Supercell With Giant Hail — Dural, Sydney on 18th February 2017
I thought important to document an event of this calibre in Sydney, Australia as they don’t happen often. This summer has been predominately hot and dry with no storms. We have had over 12 days above 40 degrees Celsius with good amounts of humidity on most occasions, but very hot air aloft has provided no sustain storm conditions. Until now. It struck in a big way.
The sounding above suggests a healthy cap, good wind shear and a fantastic moisture profile in Sydney.
The Days Context
During the day I was getting a few things done with the family, enjoying some time with my little man. Eventually, about 2.30pm we returned home to North Rocks. The western sky looked flat bar a few bits of convection to the south. To be honest, my hopes weren’t high. However during our drive home from the shops, it exploded in an incredible way. At 3pm, the cap had finally broken.

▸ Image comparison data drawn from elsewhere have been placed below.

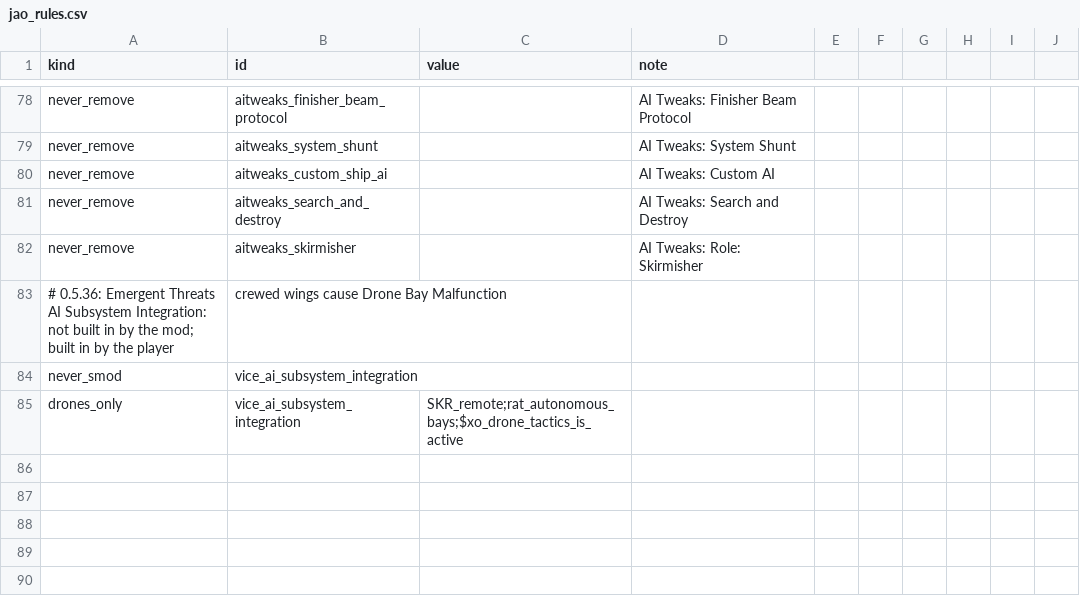
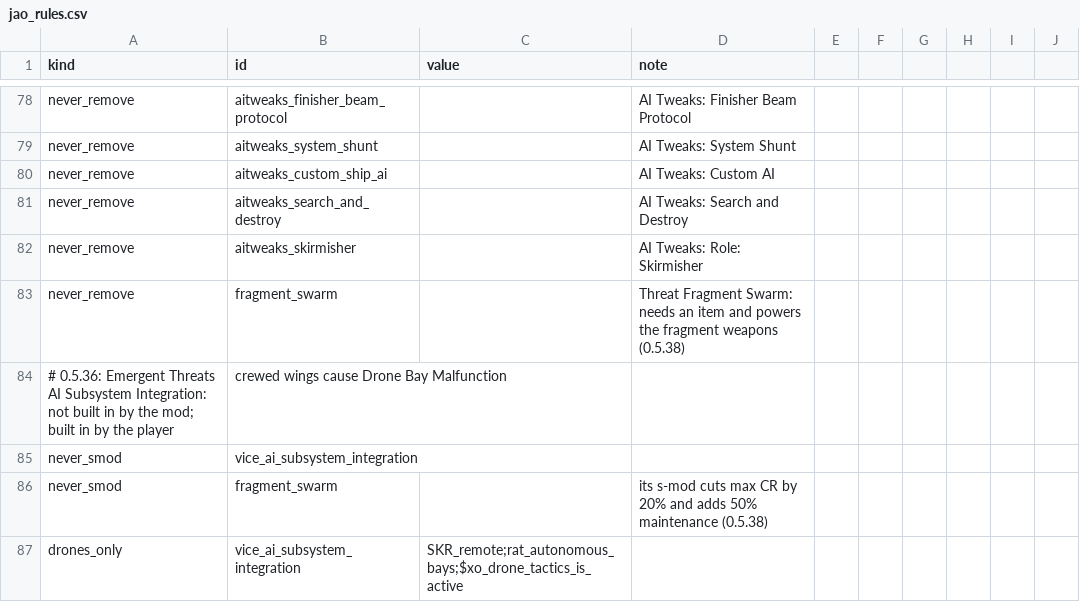
Before and after one commit to Mjolniar/auto-outfitting, a CSV file: data/config/jao_rules.csv, drawn as a sheet; only a part is shown, gaps mark what is left out.

```diff
--- a/data/config/jao_rules.csv
+++ b/data/config/jao_rules.csv
@@ -82,4 +82,6 @@ never_remove,aitweaks_search_and_destroy,,AI Tweaks: Search and Destroy
 never_remove,aitweaks_skirmisher,,AI Tweaks: Role: Skirmisher
+never_remove,fragment_swarm,,Threat Fragment Swarm: needs an item and powers the fragment weapons (0.5.38)
 # 0.5.36: Emergent Threats AI Subsystem Integration: not built in by the mod; built in by the player, crewed wings cause Drone Bay Malfunction
 never_smod,vice_ai_subsystem_integration,,
+never_smod,fragment_swarm,,its s-mod cuts max CR by 20% and adds 50% maintenance (0.5.38)
 drones_only,vice_ai_subsystem_integration,SKR_remote;rat_autonomous_bays;$xo_drone_tactics_is_active,
```
Also changed, not shown: data/config/jao_weapon_effects.csv, 9 other files.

The storms made their way off the mountain very quickly and I raced north to Dural. I knew a good vantage point and conditions looked primed for the cell approaching from the west to develop on the northern flank. It did, and in STYLE.
I positioned myself further north than I anticipated as a visual quickly indicated that the storm was moving more E than ESE at the time. I met the storm and hail at the below location, nestled under a tree for some cover;
Video of Supercell
Radar Image At The Time
Pictures of Hail
A fantastic and short chase was had. Easily my best short chase ever. Unfortunately I was unable to capture any reasonable structure photos of the storm itself before it arrived. It had to be the day I was stuck behind 2 learner drivers in succession. What happened thereafter was unforgettable.
Cheerio for now.